**Exercise:** Give the tally of lines in the listing that include "text". No other words belong in the answer.

==== Raw data ====

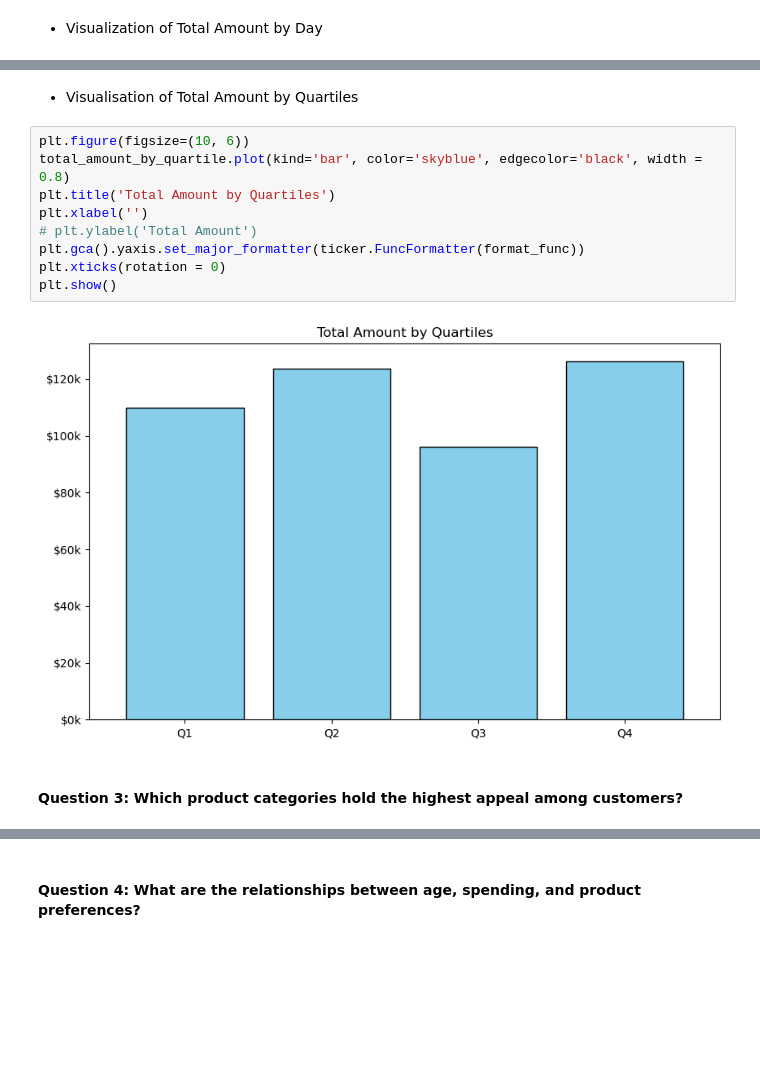
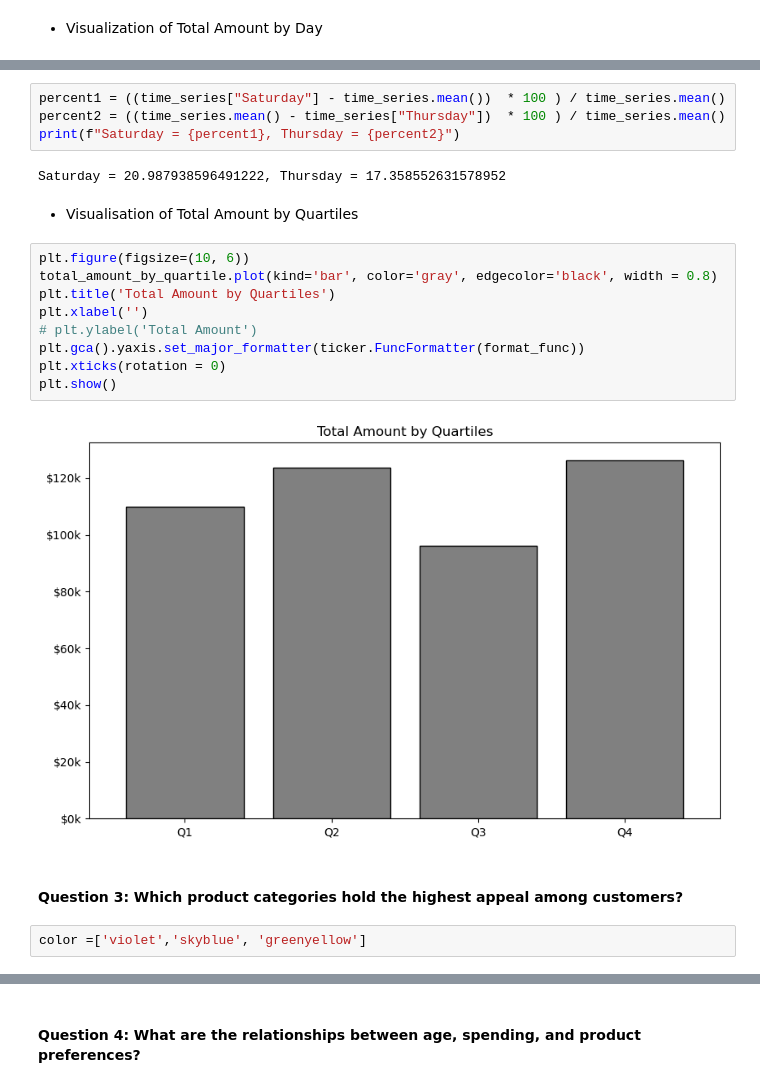
Before and after one commit to Hospoghosyan/Retail_Sales_Analysis, a Jupyter notebook: Retails_sales_analysis.ipynb, the cells around one changed output, grey strips where cells are left out. Drawn from its saved outputs; the diff is of its cells as text; blank space fills up the shorter version.

Commit message:
Change some visualization

```diff
--- a/Retails_sales_analysis.ipynb
+++ b/Retails_sales_analysis.ipynb
@@ -293,17 +294,25 @@ plt.show()
+# %%
+percent1 = ((time_series["Saturday"] - time_series.mean())  * 100 ) / time_series.mean()
+percent2 = ((time_series.mean() - time_series["Thursday"])  * 100 ) / time_series.mean()
+print(f"Saturday = {percent1}, Thursday = {percent2}")
+# %% [output]
+Saturday = 20.987938596491222, Thursday = 17.358552631578952
 # %% [markdown]
 * Visualisation of Total Amount by Quartiles
 # %%
 plt.figure(figsize=(10, 6))
-total_amount_by_quartile.plot(kind='bar', color='skyblue', edgecolor='black', width = 0.8)
+total_amount_by_quartile.plot(kind='bar', color='gray', edgecolor='black', width = 0.8)
 plt.title('Total Amount by Quartiles')
 plt.xlabel('')
 # plt.ylabel('Total Amount')
 plt.gca().yaxis.set_major_formatter(ticker.FuncFormatter(format_func))
 plt.xticks(rotation = 0)
 plt.show()
 # %% [output]
-[figure, old version]
+[figure, new version]
 # %% [markdown]
 #### Question 3: Which product categories hold the highest appeal among customers?
+# %%
+color =['violet','skyblue', 'greenyellow']
 # %%
 ax = plt.subplot()
```
Also changed, not shown: parts of 14 cells of this notebook.
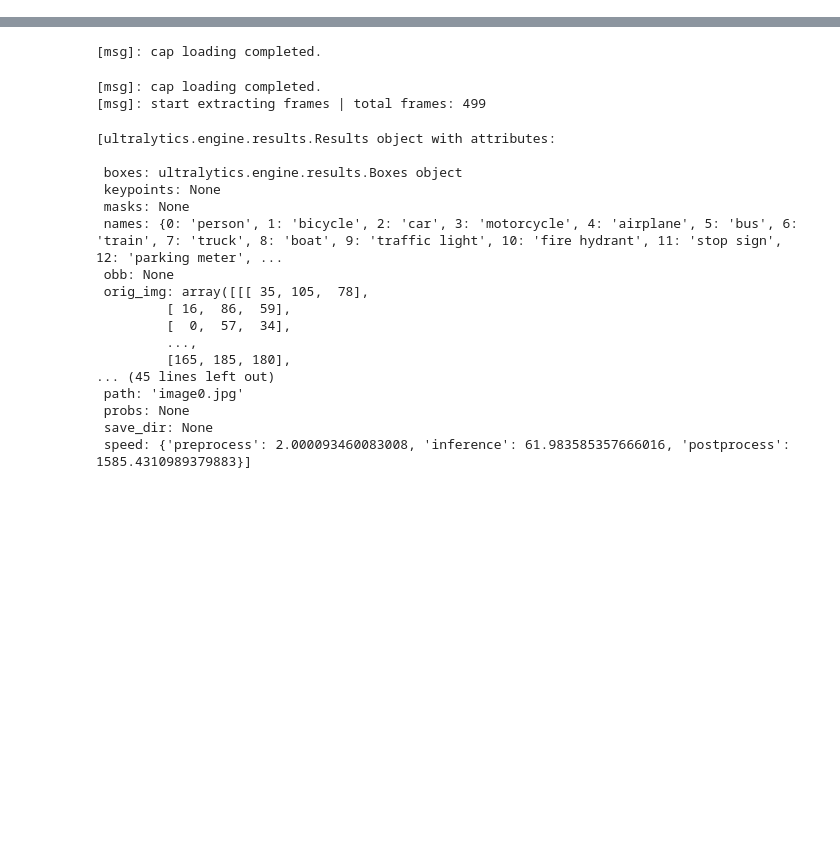
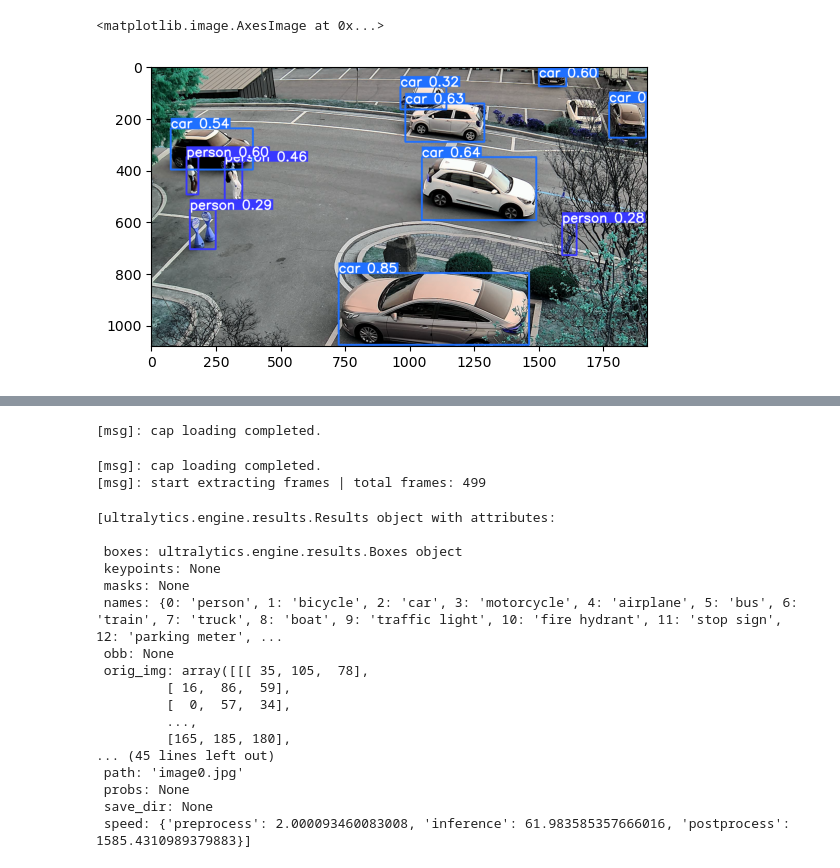
Before and after one commit to Lab-s-Project/cv_thesis_repo, a Jupyter notebook: Untitled.ipynb, the cells around one changed output, grey strips where cells are left out. Cells and saved outputs as stored; diff of their text form; code cells hidden in the pictures; blank space fills up the shorter version.

```diff
--- a/Untitled.ipynb
+++ b/Untitled.ipynb
@@ -8,0 +150,5 @@ import cv2
+# %%
+plt.imshow(res[0].plot())
+# %% [output]
+<matplotlib.image.AxesImage at 0x...>
+[figure, added]
```
Also changed, not shown: parts of 13 cells of this notebook, 9 other files.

====

**Output for this task:** 2